▶ _ASSIGNMENT_
Match the string "const" against each line below, and copy every line that matches.

[Change detection outputs]
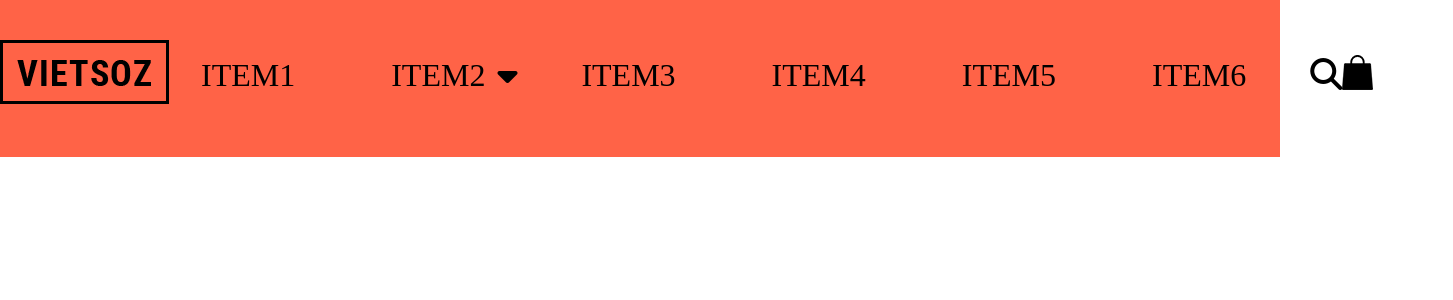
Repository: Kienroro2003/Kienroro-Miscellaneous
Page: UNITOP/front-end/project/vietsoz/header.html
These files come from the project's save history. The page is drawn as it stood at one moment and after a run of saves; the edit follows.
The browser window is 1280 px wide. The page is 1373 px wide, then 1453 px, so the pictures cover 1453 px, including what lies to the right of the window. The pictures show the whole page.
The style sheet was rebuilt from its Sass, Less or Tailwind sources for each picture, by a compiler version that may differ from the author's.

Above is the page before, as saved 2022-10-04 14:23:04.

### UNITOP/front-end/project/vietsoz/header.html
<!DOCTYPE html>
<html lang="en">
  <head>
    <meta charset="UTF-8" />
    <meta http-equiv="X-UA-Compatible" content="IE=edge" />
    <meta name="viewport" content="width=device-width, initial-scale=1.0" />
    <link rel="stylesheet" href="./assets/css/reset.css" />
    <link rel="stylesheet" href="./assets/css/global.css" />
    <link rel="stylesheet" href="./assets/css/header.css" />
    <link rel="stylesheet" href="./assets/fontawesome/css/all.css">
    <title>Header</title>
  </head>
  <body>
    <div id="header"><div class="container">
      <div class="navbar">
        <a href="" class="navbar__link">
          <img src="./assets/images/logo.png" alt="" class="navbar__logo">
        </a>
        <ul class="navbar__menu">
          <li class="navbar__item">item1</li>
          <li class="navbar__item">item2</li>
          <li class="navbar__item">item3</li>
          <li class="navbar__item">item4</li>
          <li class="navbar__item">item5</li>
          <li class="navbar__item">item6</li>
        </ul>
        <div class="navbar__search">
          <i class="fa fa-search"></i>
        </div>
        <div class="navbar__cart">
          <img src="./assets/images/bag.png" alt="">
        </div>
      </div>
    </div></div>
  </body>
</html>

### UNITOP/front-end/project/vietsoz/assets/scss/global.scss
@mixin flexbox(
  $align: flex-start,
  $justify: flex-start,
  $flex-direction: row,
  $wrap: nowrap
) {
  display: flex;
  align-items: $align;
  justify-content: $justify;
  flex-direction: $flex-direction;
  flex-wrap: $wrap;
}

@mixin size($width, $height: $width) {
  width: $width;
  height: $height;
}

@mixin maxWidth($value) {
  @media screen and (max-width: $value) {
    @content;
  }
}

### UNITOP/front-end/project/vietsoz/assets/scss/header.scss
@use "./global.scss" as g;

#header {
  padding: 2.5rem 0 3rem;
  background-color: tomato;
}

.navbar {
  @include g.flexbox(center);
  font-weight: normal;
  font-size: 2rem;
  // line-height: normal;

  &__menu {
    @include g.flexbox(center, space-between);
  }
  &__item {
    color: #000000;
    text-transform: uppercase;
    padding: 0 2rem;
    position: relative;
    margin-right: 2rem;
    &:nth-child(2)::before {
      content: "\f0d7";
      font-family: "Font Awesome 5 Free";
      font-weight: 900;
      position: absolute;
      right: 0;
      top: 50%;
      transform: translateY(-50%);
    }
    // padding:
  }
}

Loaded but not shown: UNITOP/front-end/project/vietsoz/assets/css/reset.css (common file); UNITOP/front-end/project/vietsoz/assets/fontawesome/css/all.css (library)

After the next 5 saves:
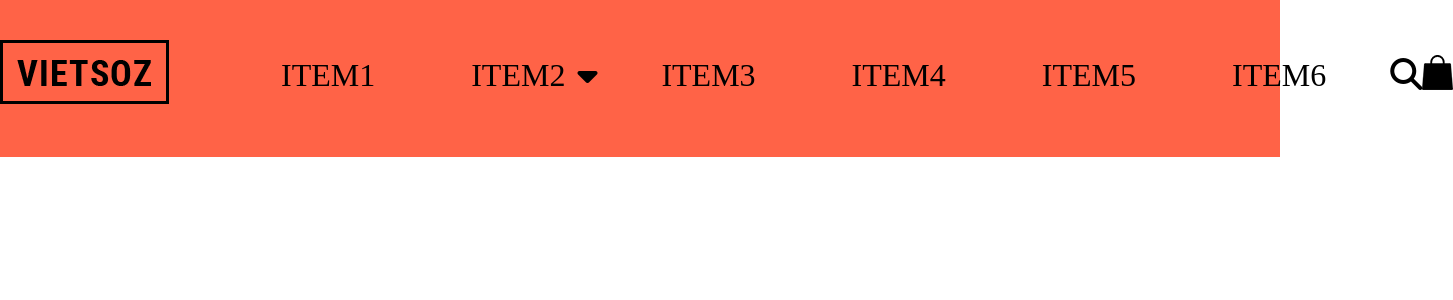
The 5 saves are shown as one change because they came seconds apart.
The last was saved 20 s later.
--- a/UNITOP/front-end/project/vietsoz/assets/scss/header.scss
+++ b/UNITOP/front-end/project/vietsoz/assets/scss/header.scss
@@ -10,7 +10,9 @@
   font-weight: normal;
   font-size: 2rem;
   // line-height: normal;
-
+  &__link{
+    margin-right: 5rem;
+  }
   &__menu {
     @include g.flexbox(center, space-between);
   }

...

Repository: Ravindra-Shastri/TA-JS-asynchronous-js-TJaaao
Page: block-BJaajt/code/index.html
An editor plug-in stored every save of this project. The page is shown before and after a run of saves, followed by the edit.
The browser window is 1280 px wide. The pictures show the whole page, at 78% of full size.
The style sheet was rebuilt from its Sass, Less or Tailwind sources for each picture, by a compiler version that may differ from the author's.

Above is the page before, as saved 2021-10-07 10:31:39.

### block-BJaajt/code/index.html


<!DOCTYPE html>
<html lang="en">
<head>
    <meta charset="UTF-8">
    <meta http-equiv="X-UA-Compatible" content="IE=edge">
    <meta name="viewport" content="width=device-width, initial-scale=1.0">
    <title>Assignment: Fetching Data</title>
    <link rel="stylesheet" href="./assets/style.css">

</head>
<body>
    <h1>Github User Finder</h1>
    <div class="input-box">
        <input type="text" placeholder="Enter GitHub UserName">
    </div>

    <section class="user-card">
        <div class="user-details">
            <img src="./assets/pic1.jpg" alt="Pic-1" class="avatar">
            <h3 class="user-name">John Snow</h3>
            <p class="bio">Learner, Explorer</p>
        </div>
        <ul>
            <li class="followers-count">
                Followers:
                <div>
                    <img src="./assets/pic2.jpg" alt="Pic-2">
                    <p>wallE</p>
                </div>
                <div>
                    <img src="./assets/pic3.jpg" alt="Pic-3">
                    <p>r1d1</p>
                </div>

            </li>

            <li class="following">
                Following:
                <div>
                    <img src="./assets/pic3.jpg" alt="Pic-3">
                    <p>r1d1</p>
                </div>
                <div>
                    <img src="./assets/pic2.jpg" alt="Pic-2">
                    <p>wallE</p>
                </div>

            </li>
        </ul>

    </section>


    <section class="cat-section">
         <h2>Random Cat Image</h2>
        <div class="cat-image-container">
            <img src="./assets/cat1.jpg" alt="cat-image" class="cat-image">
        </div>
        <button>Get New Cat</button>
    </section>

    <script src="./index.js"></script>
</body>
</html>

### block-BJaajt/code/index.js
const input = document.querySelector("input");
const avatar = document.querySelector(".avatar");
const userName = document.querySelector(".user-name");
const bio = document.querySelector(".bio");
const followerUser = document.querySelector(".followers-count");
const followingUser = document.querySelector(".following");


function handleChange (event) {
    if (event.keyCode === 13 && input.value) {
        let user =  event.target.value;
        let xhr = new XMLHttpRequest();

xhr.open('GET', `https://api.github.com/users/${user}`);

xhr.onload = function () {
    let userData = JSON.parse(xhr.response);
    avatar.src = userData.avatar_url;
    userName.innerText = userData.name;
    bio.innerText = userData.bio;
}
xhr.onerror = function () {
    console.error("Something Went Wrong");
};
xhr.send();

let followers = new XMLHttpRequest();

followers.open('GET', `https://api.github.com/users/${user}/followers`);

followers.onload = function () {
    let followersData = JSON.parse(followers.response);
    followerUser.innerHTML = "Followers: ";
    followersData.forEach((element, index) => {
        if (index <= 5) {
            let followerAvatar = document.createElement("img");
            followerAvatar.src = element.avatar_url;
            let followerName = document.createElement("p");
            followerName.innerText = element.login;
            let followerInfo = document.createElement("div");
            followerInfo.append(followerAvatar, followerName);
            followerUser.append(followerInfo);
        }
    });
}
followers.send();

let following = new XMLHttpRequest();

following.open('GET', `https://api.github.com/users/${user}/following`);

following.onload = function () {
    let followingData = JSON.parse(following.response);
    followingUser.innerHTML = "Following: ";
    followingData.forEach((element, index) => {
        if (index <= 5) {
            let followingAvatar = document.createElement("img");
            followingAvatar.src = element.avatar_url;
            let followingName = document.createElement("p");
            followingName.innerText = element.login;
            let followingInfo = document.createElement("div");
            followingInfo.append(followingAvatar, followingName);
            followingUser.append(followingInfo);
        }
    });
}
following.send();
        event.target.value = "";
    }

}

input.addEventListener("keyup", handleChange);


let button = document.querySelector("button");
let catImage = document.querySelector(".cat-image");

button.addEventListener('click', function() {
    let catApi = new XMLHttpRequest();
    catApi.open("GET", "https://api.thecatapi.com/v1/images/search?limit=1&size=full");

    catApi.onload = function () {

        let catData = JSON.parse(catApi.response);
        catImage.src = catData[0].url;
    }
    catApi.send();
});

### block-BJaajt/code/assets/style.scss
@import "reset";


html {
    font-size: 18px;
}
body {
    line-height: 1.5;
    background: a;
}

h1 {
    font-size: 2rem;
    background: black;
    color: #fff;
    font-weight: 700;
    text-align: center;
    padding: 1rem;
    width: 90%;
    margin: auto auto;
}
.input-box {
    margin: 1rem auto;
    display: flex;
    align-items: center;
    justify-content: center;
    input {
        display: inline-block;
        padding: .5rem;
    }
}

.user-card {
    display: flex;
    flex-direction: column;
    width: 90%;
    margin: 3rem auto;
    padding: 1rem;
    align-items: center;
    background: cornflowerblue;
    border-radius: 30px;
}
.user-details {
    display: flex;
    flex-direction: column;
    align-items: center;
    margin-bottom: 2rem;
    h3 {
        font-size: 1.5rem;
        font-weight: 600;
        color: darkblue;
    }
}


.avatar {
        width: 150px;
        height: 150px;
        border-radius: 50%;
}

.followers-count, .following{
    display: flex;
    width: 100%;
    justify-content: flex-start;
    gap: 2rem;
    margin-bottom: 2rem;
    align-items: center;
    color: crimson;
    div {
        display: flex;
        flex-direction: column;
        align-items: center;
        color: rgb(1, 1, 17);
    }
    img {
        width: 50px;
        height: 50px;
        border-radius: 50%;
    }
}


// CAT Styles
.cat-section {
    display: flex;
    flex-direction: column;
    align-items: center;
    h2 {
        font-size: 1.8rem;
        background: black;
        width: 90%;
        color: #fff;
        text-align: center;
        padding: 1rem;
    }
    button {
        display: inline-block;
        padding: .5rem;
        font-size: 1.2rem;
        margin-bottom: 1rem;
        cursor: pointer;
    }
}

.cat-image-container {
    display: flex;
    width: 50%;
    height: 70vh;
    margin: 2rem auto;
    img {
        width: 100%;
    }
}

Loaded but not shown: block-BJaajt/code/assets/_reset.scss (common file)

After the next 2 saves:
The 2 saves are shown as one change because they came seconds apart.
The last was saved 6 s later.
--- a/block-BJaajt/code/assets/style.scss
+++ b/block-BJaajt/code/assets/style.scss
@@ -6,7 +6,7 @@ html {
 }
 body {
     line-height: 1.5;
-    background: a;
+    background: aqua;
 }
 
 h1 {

▶ _RESULT OF THE TASK_
const input = document.querySelector("input");
const avatar = document.querySelector(".avatar");
const userName = document.querySelector(".user-name");
const bio = document.querySelector(".bio");
const followerUser = document.querySelector(".followers-count");
const followingUser = document.querySelector(".following");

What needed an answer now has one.